Usually about 100 people attend, and it’s a lot of fun because everyone knows one another, we get the chance to catch up on local gossip, politics, have a nice meal, (usually) drink good wines and hear what the winemaker has to say about the wine and food pairings.
Our table includes a banker, a divorce lawyer, an advertising executive, the manager of the local theater, a high school math teacher, a flying winemaker and yours truly, so it’s not a collection of wine geeks, but rather consumers who happen to love wine.
Most of the dinners feature Rioja but on April 2 a wine from one of northern Spain’s upcoming winery groups, Bodegas Emina, was on stage, so naturally there was a lot of expectation.
The menu was:
- duck liver foie gras with a red wine reduction and crisp bread with a carrot and raisin jam (Emina semisweet white 2007)
- cod on a bed of fresh white asparagus with flower petals (Emina verdejo 2008 from Rueda)
- roast baby lamb with piquillo peppers and roast onions (Emina Prestigio 2005)

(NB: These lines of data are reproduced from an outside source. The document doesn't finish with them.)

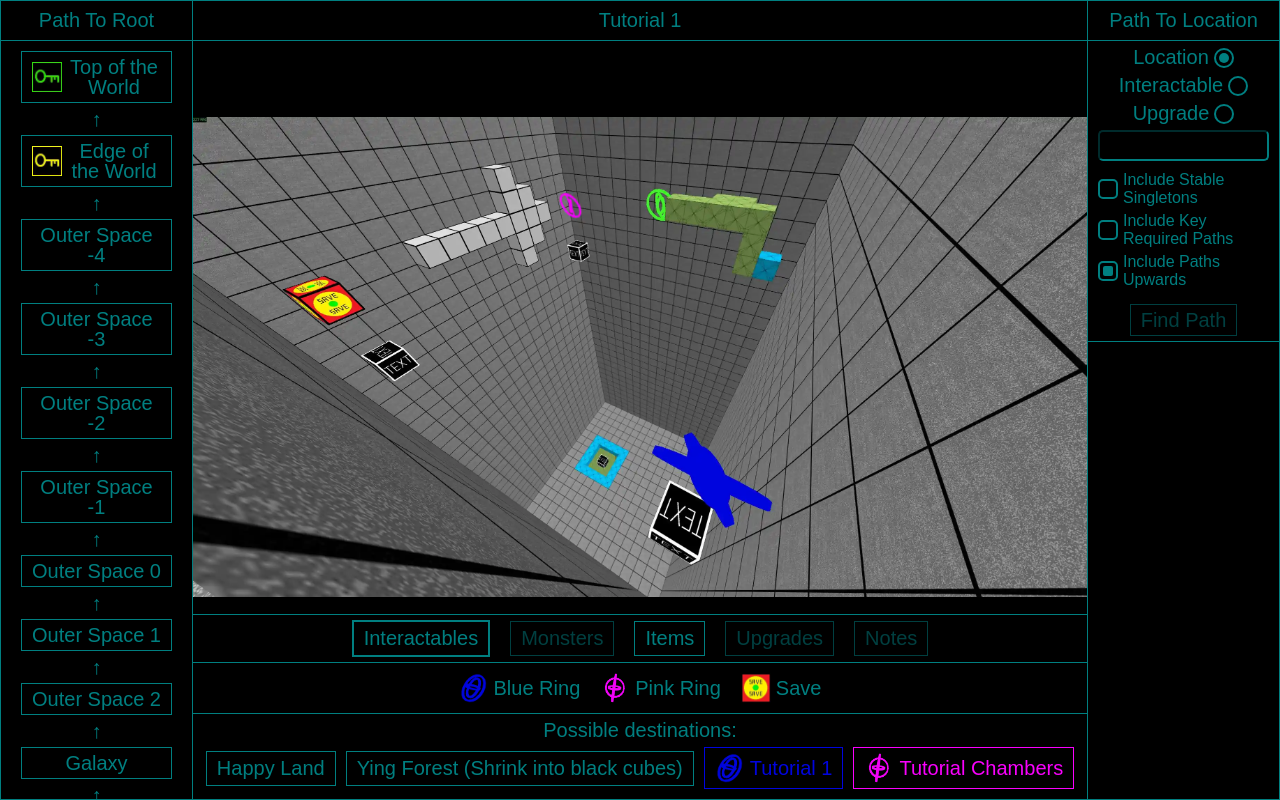
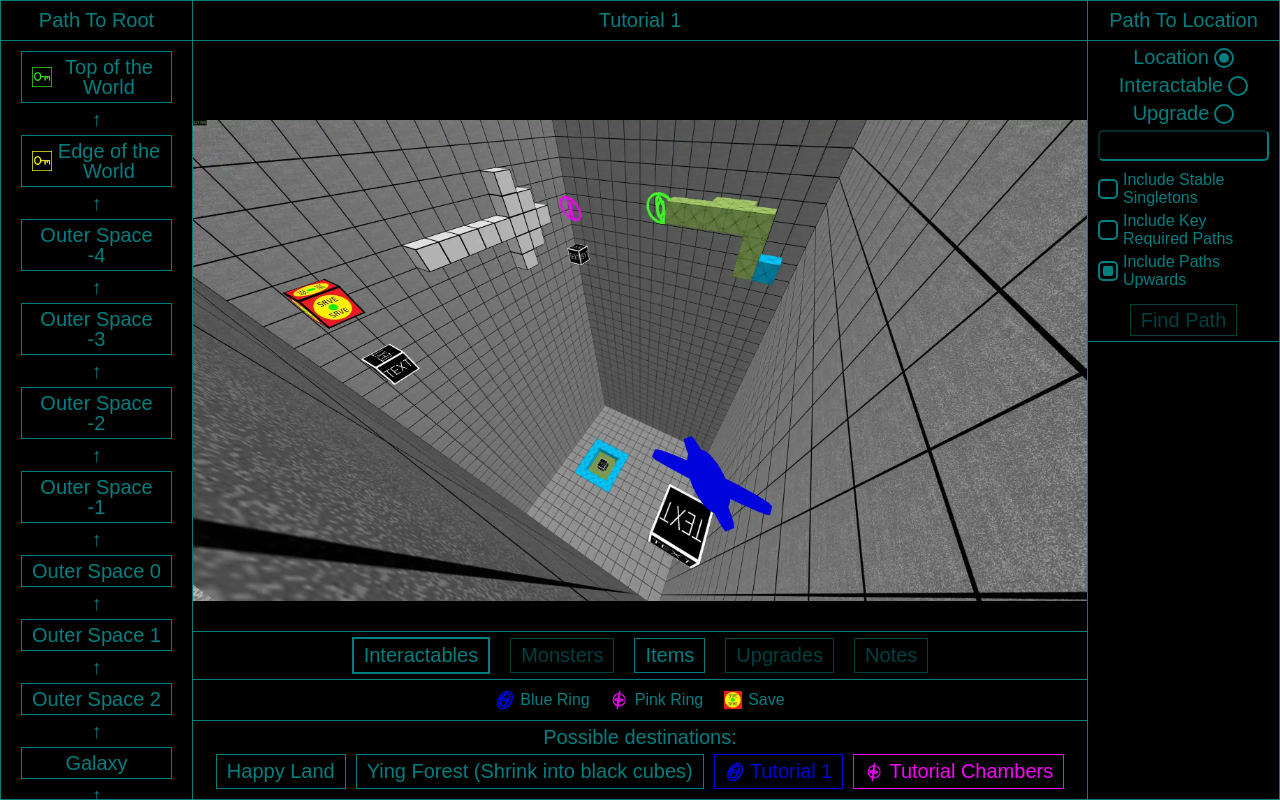
Before and after one commit to Tntmister/FractalBlockWorldMap, a Next.js app: page / in a window 1280 px wide. Built offline with nearby package versions, Linux system fonts and the light colour scheme; a web font is replaced by a local one.

Commit message:
tweak node info css

```diff
--- a/src/app/css/main.css
+++ b/src/app/css/main.css
@@ -168,8 +168,8 @@ body {
 }
 
 .icon-small {
-	height: 1.5rem;
-	width: 1.5rem;
+	height: 1rem;
+	width: 1rem;
 }
 
 #pathfindSelector {
--- a/src/app/css/nodeInfo.css
+++ b/src/app/css/nodeInfo.css
@@ -84,6 +84,7 @@
 #nodeInfoContent {
 	display: flex;
 	justify-content: center;
+	font-size: 16px;
 	gap: 1rem;
 	margin: 0.5rem;
 	flex-wrap: wrap;
```
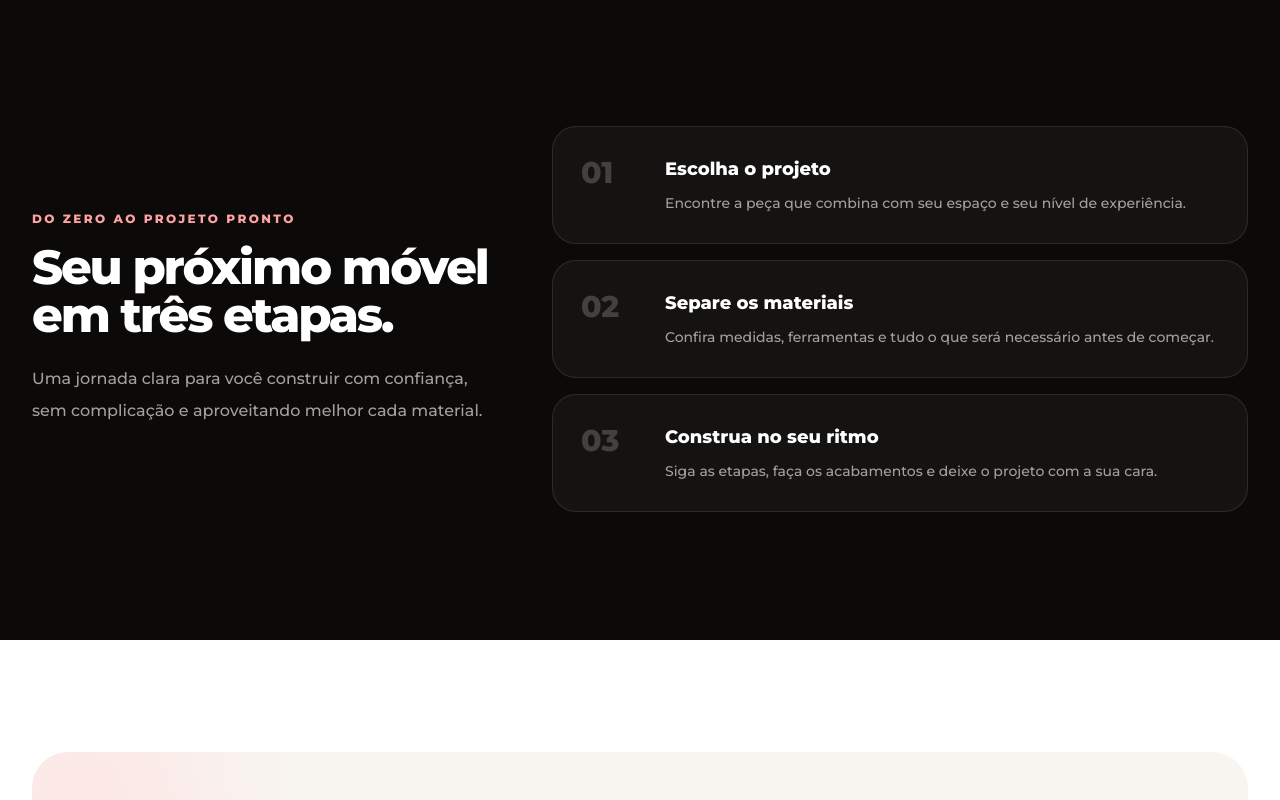
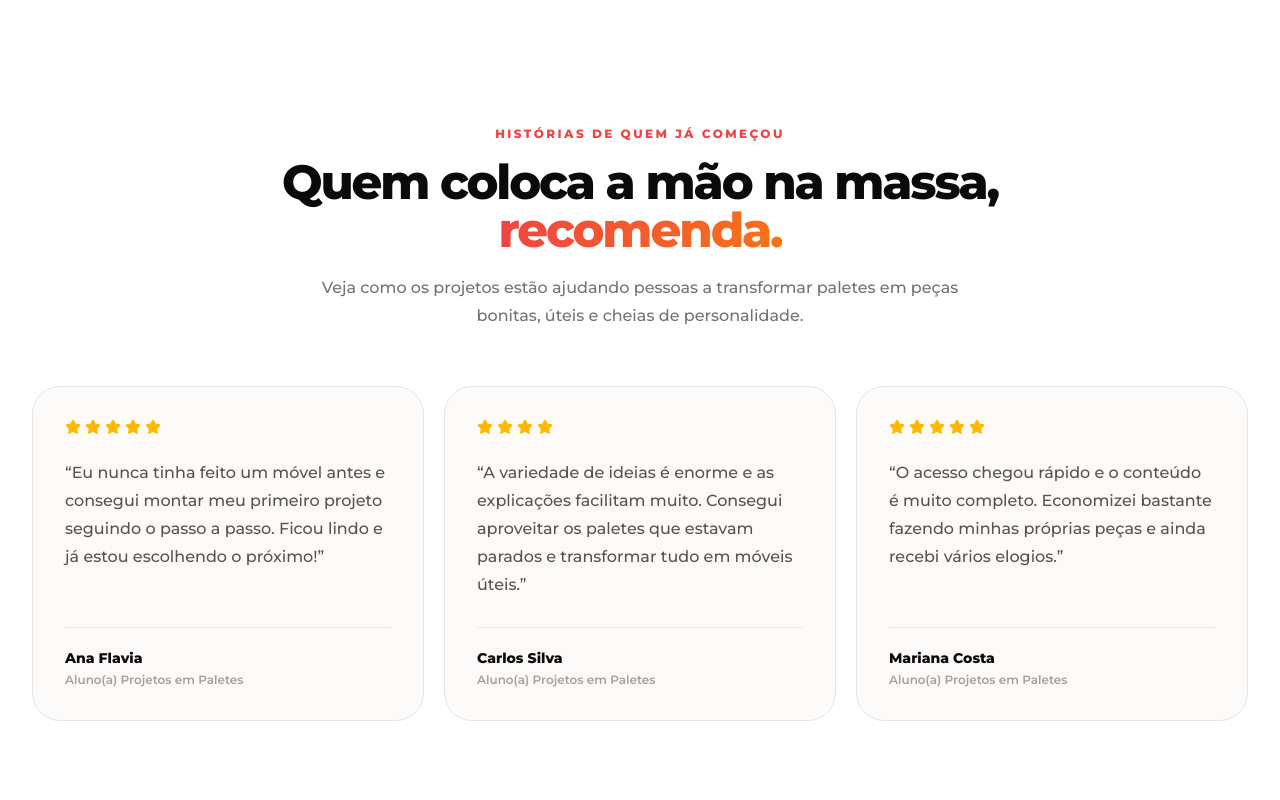
Before and after one commit to gregonocode/creative-nails, a Next.js app: page /projetosempaletes in a window 1280 px wide. Shown: the part 5220-6020 px from the top of the page. Built offline with nearby package versions, Linux system fonts and the light colour scheme.

Commit message:
sessao de depoimentos

```diff
--- a/app/projetosempaletes/page.tsx
+++ b/app/projetosempaletes/page.tsx
@@ -10,6 +10,7 @@ import {
   PencilRuler,
   Recycle,
   ShieldCheck,
+  Star,
 } from "lucide-react";
 import ProjectsCarousel from "./ProjectsCarousel";
 import SpecialProjectsCarousel from "./SpecialProjectsCarousel";
@@ -43,6 +44,24 @@ const benefits = [
     icon: ShieldCheck,
     title: "Comece com o que você já tem",
     text: "Com apenas 1 martelo, pregos e os paletes de madeira que você tiver, você já pode começar.",
+  },
+];
+
+const testimonials = [
+  {
+    text: "Eu nunca tinha feito um móvel antes e consegui montar meu primeiro projeto seguindo o passo a passo. Ficou lindo e já estou escolhendo o próximo!",
+    name: "Ana Flavia",
+    rating: 5,
+  },
+  {
+    text: "A variedade de ideias é enorme e as explicações facilitam muito. Consegui aproveitar os paletes que estavam parados e transformar tudo em móveis úteis.",
+    name: "Carlos Silva",
+    rating: 4,
+  },
+  {
+    text: "O acesso chegou rápido e o conteúdo é muito completo. Economizei bastante fazendo minhas próprias peças e ainda recebi vários elogios.",
+    name: "Mariana Costa",
+    rating: 5,
   },
 ];
 
@@ -376,7 +395,63 @@ export default function ProjetosEmPaletesPage() {
         </div>
       </section>
 
-      {/* SEÇÃO 06 — COMO FUNCIONA */}
+      {/* SEÇÃO 06 — DEPOIMENTOS */}
+      <section
+        id="depoimentos"
+        aria-labelledby="titulo-depoimentos"
+        className="border-b border-stone-100 bg-white py-24 sm:py-32"
+      >
+        <div className="mx-auto max-w-7xl px-5 sm:px-8">
+          <div className="mx-auto max-w-3xl text-center">
+            <p
+              className="text-xs font-extrabold uppercase tracking-[0.2em]"
+              style={{ color: "var(--accent)" }}
+            >
+              Histórias de quem já começou
+            </p>
+            <h2
+              id="titulo-depoimentos"
+              className="mt-4 text-3xl font-extrabold tracking-[-0.045em] sm:text-5xl"
+            >
+              Quem coloca a mão na massa, <GradientText>recomenda.</GradientText>
+            </h2>
+            <p className="mx-auto mt-5 max-w-2xl text-sm font-medium leading-7 text-stone-500 sm:text-base">
+              Veja como os projetos estão ajudando pessoas a transformar paletes em
+              peças bonitas, úteis e cheias de personalidade.
+            </p>
+          </div>
+
+          <div className="mt-14 grid gap-5 md:grid-cols-3">
+            {testimonials.map(({ text, name, rating }, index) => (
+              <article
+                key={index}
+                className="flex h-full flex-col rounded-[28px] border border-stone-200 bg-[#fcfbf9] p-7 transition hover:-translate-y-1 hover:border-red-200 hover:shadow-[0_18px_45px_rgba(28,25,23,0.08)] sm:p-8"
+              >
+                <div className="flex gap-1 text-amber-400" aria-label={`${rating} de 5 estrelas`}>
+                  {Array.from({ length: rating }).map((_, starIndex) => (
+                    <Star
+                      key={starIndex}
+                      className="h-4 w-4 fill-current"
+                      aria-hidden="true"
+                    />
+                  ))}
+                </div>
+                <blockquote className="mt-6 flex-1 text-sm font-medium leading-7 text-stone-600 sm:text-base">
+                  “{text}”
+                </blockquote>
+                <div className="mt-7 border-t border-stone-200 pt-5">
+                  <p className="text-sm font-extrabold text-stone-950">{name}</p>
+                  <p className="mt-1 text-xs font-semibold text-stone-400">
+                    Aluno(a) Projetos em Paletes
+                  </p>
+                </div>
+              </article>
+            ))}
+          </div>
+        </div>
+      </section>
+
+      {/* SEÇÃO 07 — COMO FUNCIONA */}
       <section
         id="como-funciona"
         aria-labelledby="titulo-como-funciona"
@@ -418,7 +493,7 @@ export default function ProjetosEmPaletesPage() {
         </div>
       </section>
 
-      {/* SEÇÃO 07 — CHAMADA FINAL */}
+      {/* SEÇÃO 08 — CHAMADA FINAL */}
       <section
         id="chamada-final"
         aria-labelledby="titulo-chamada-final"
@@ -451,7 +526,7 @@ export default function ProjetosEmPaletesPage() {
         </div>
       </section>
 
-      {/* SEÇÃO 08 — PERGUNTAS FREQUENTES */}
+      {/* SEÇÃO 09 — PERGUNTAS FREQUENTES */}
       <section
         id="perguntas-frequentes"
         aria-labelledby="titulo-perguntas-frequentes"
```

- a crêpe stuffed with creamy chocolate with raisins and a plum sauce (Emina Oxto – the ‘X’, the sign of multiplication, is ‘por’ in Spanish, so it’s pronounced ‘O por to’ and a Port-like wine it certainly was!)
Hearty fare, right? All of us expected some heavy duty fruit in the wines but we were surprised to taste wines that seemed to have been aged in a sawmill.
Jesús the flying winemaker and I usually lead the conversation about the pairings at these dinners and this time, we couldn’t help but comment that whatever fruit the wines might have had, it was hidden under a heavy layer of new oak.
Now, don’t get me wrong. This is not a gratuitous hit on another region. I’m a great admirer of the wines from Ribera del Duero but it seemed clear to me that these wines were chasing points with wine writers rather than going with food. Sadly, they didn’t make any points with us.
Since when does ‘modern’ mean overoaked? I enjoy complex wines with lots of fruit as much as traditional wines, but I think wineries need to pay more attention to satisfying consumers than playing the points game.
More to follow.